The lilac chaser is a very popular optical illusion: it consists of 12 lilac (or pink, Rose color, or magenta), blurred spots arranged in a circle (like the numbers on a clock), around a small black, central cross on a grey (or silver) background. One of the discs disappears briefly (for about 0.1 seconds), then the next (about 0.125 seconds later), and the next, and so on, in a clockwise direction. When one stares at the cross for about 20 seconds or so, one sees three different things:
- A gap running around the circle of lilac spots;
- A green disc running around the circle of lilac discs in place of the gap;
- The green disc running around on the grey background, with the lilac discs having disappeared in sequence.
The chaser effect results from the "phi phenomenon" illusion, combined with an afterimage effect in which an opposite, complementary, color—green—appears when each lilac spot disappears (if the discs were blue, one would see yellow), and Troxler's fading of the lilac spots.
The illusion was discovered by Jeremy Hinton, a visual expert, when experimenting on how to devise stimuli for visual motion experiments.

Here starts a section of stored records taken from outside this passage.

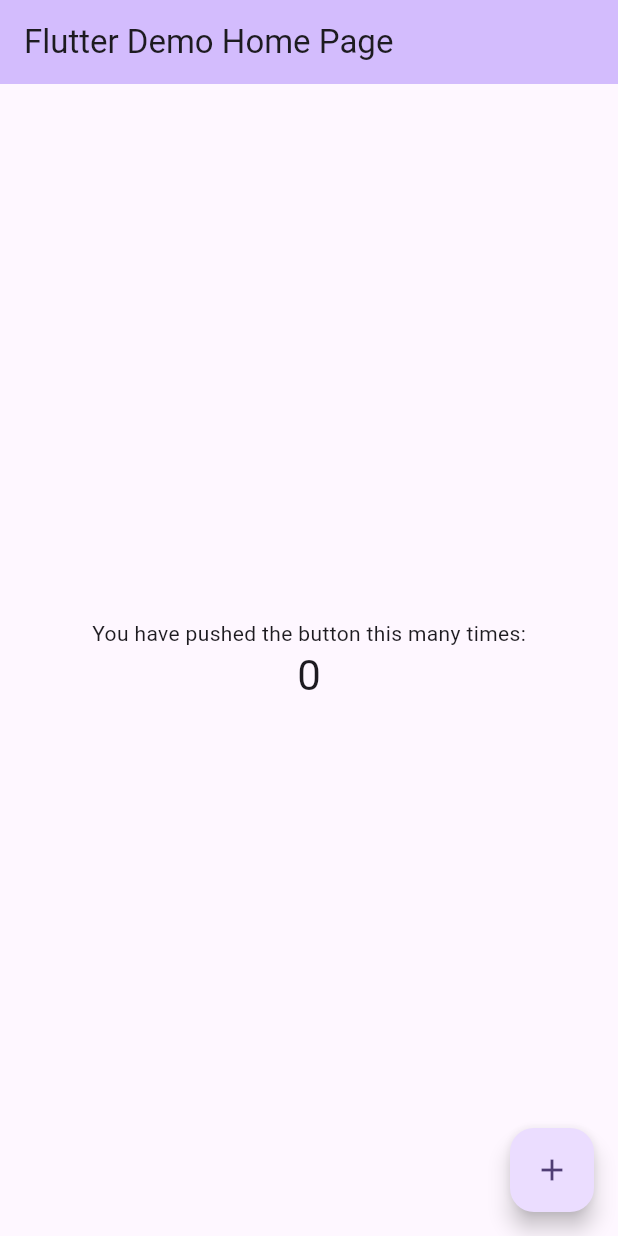
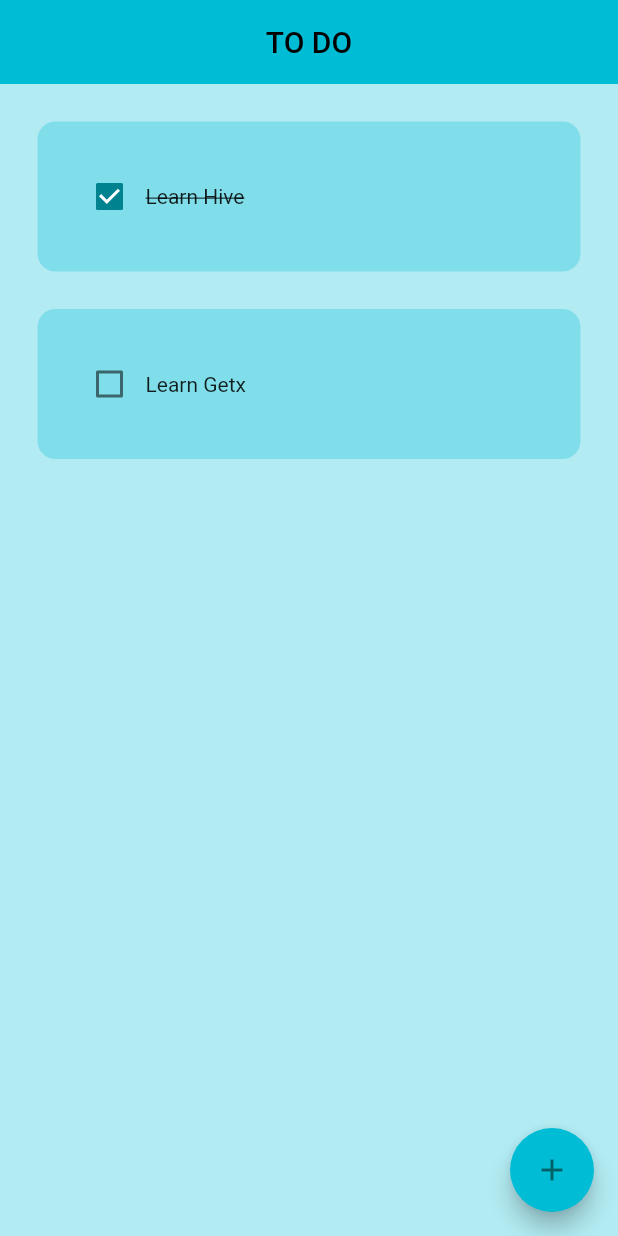
Before and after one commit to Farizaaaa/flutter_todoapp_hive_getx, a Flutter app: the screen it shows after launch, on a phone screen of 412 x 824 dp. Run offline on Flutter 3.47's test engine with Material 2 defaults, Android fonts, the phone set to English and light mode, and no system bars.

Commit message:
Upload Files

```diff
--- a/lib/main.dart
+++ b/lib/main.dart
@@ -1,125 +1,19 @@
 import 'package:flutter/material.dart';
+import 'package:todo_app_hive_getx/screens/home_screen.dart';
 
 void main() {
-  runApp(const MyApp());
+  runApp(const ToDoApp());
 }
 
-class MyApp extends StatelessWidget {
-  const MyApp({super.key});
+class ToDoApp extends StatelessWidget {
+  const ToDoApp({super.key});
 
-  // This widget is the root of your application.
   @override
   Widget build(BuildContext context) {
     return MaterialApp(
-      title: 'Flutter Demo',
-      theme: ThemeData(
-        // This is the theme of your application.
-        //
-        // TRY THIS: Try running your application with "flutter run". You'll see
-        // the application has a blue toolbar. Then, without quitting the app,
-        // try changing the seedColor in the colorScheme below to Colors.green
-        // and then invoke "hot reload" (save your changes or press the "hot
-        // reload" button in a Flutter-supported IDE, or press "r" if you used
-        // the command line to start the app).
-        //
-        // Notice that the counter didn't reset back to zero; the application
-        // state is not lost during the reload. To reset the state, use hot
-        // restart instead.
-        //
-        // This works for code too, not just values: Most code changes can be
-        // tested with just a hot reload.
-        colorScheme: ColorScheme.fromSeed(seedColor: Colors.deepPurple),
-        useMaterial3: true,
-      ),
-      home: const MyHomePage(title: 'Flutter Demo Home Page'),
+      debugShowCheckedModeBanner: false,
+      home: ToDoHome(),
+      theme: ThemeData(primarySwatch: Colors.cyan),
     );
   }
 }
-
-class MyHomePage extends StatefulWidget {
-  const MyHomePage({super.key, required this.title});
-
-  // This widget is the home page of your application. It is stateful, meaning
-  // that it has a State object (defined below) that contains fields that affect
-  // how it looks.
-
-  // This class is the configuration for the state. It holds the values (in this
-  // case the title) provided by the parent (in this case the App widget) and
-  // used by the build method of the State. Fields in a Widget subclass are
-  // always marked "final".
-
-  final String title;
-
-  @override
-  State<MyHomePage> createState() => _MyHomePageState();
-}
-
-class _MyHomePageState extends State<MyHomePage> {
-  int _counter = 0;
-
-  void _incrementCounter() {
-    setState(() {
-      // This call to setState tells the Flutter framework that something has
-      // changed in this State, which causes it to rerun the build method below
-      // so that the display can reflect the updated values. If we changed
-      // _counter without calling setState(), then the build method would not be
-      // called again, and so nothing would appear to happen.
-      _counter++;
-    });
-  }
-
-  @override
-  Widget build(BuildContext context) {
-    // This method is rerun every time setState is called, for instance as done
-    // by the _incrementCounter method above.
-    //
-    // The Flutter framework has been optimized to make rerunning build methods
-    // fast, so that you can just rebuild anything that needs updating rather
-    // than having to individually change instances of widgets.
-    return Scaffold(
-      appBar: AppBar(
-        // TRY THIS: Try changing the color here to a specific color (to
-        // Colors.amber, perhaps?) and trigger a hot reload to see the AppBar
-        // change color while the other colors stay the same.
-        backgroundColor: Theme.of(context).colorScheme.inversePrimary,
-        // Here we take the value from the MyHomePage object that was created by
-        // the App.build method, and use it to set our appbar title.
-        title: Text(widget.title),
-      ),
-      body: Center(
-        // Center is a layout widget. It takes a single child and positions it
-        // in the middle of the parent.
-        child: Column(
-          // Column is also a layout widget. It takes a list of children and
-          // arranges them vertically. By default, it sizes itself to fit its
-          // children horizontally, and tries to be as tall as its parent.
-          //
-          // Column has various properties to control how it sizes itself and
-          // how it positions its children. Here we use mainAxisAlignment to
-          // center the children vertically; the main axis here is the vertical
-          // axis because Columns are vertical (the cross axis would be
-          // horizontal).
-          //
-          // TRY THIS: Invoke "debug painting" (choose the "Toggle Debug Paint"
-          // action in the IDE, or press "p" in the console), to see the
-          // wireframe for each widget.
-          mainAxisAlignment: MainAxisAlignment.center,
-          children: <Widget>[
-            const Text(
-              'You have pushed the button this many times:',
-            ),
-            Text(
-              '$_counter',
-              style: Theme.of(context).textTheme.headlineMedium,
-            ),
-          ],
-        ),
-      ),
-      floatingActionButton: FloatingActionButton(
-        onPressed: _incrementCounter,
-        tooltip: 'Increment',
-        child: const Icon(Icons.add),
-      ), // This trailing comma makes auto-formatting nicer for build methods.
-    );
-  }
-}
--- /dev/null
+++ b/lib/screens/home_screen.dart
@@ -0,0 +1,54 @@
+import 'package:flutter/material.dart';
+import 'package:todo_app_hive_getx/widgets/to_do_list.dart';
+
+class ToDoHome extends StatefulWidget {
+  const ToDoHome({super.key});
+
+  @override
+  State<ToDoHome> createState() => _ToDoHomeState();
+}
+
+class _ToDoHomeState extends State<ToDoHome> {
+  List toDoList = [
+    ["Learn Hive", true],
+    ["Learn Getx", false]
+  ];
+
+  //change checkbox
+  void checkBoxChange(bool? value, int index) {
+    setState(() {
+      toDoList[index][1] = !toDoList[index][1];
+    });
+  }
+
+  //create new task
+  void createTask() {
+    showDialog(context: context, builder: (context) => AlertDialog());
+  }
+
+  @override
+  Widget build(BuildContext context) {
+    return Scaffold(
+      backgroundColor: Colors.cyan[100],
+      appBar: AppBar(
+        title: const Center(child: Text("TO DO")),
+        elevation: 0,
+      ),
+      body: ListView.builder(
+          itemCount: toDoList.length,
+          itemBuilder: (context, index) {
+            return ToDoList(
+                taskName: toDoList[index][0],
+                taskStatus: toDoList[index][1],
+                onChanged: (value) => checkBoxChange(value, index));
+          }),
+      floatingActionButton: FloatingActionButton(
+        onPressed: () => createTask,
+        child: Icon(
+          Icons.add,
+          color: Colors.cyan[900],
+        ),
+      ),
+    );
+  }
+}
--- /dev/null
+++ b/lib/widgets/dialog_box.dart
@@ -0,0 +1,10 @@
+import 'package:flutter/material.dart';
+
+class DialogBox extends StatelessWidget {
+  const DialogBox({super.key});
+
+  @override
+  Widget build(BuildContext context) {
+    return const Placeholder();
+  }
+}
--- /dev/null
+++ b/lib/widgets/to_do_list.dart
@@ -0,0 +1,42 @@
+import 'package:flutter/material.dart';
+
+class ToDoList extends StatelessWidget {
+  final String taskName;
+  final bool taskStatus;
+
+  ToDoList(
+      {super.key,
+      required this.taskName,
+      required this.taskStatus,
+      required this.onChanged});
+
+  Function(bool?)? onChanged;
+  @override
+  Widget build(BuildContext context) {
+    return Padding(
+      padding: const EdgeInsets.only(top: 25.0, left: 25, right: 25),
+      child: Container(
+        height: 100,
+        padding: const EdgeInsets.all(24),
+        decoration: BoxDecoration(
+            color: Colors.cyan[200], borderRadius: BorderRadius.circular(12)),
+        child: Row(
+          children: [
+            //checkbox
+            Checkbox(
+                activeColor: Colors.cyan[800],
+                value: taskStatus,
+                onChanged: onChanged),
+
+            //task name
+            Text(taskName,
+                style: TextStyle(
+                    decoration: taskStatus
+                        ? TextDecoration.lineThrough
+                        : TextDecoration.none)),
+          ],
+        ),
+      ),
+    );
+  }
+}
```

In one version of a program to move a disc around a central point, he mistakenly neglected to erase the preceding disc, which created the appearance of a moving gap. On noticing the moving green-disc afterimage, he adjusted foreground and background colours, number of discs, and timing to optimise the effect.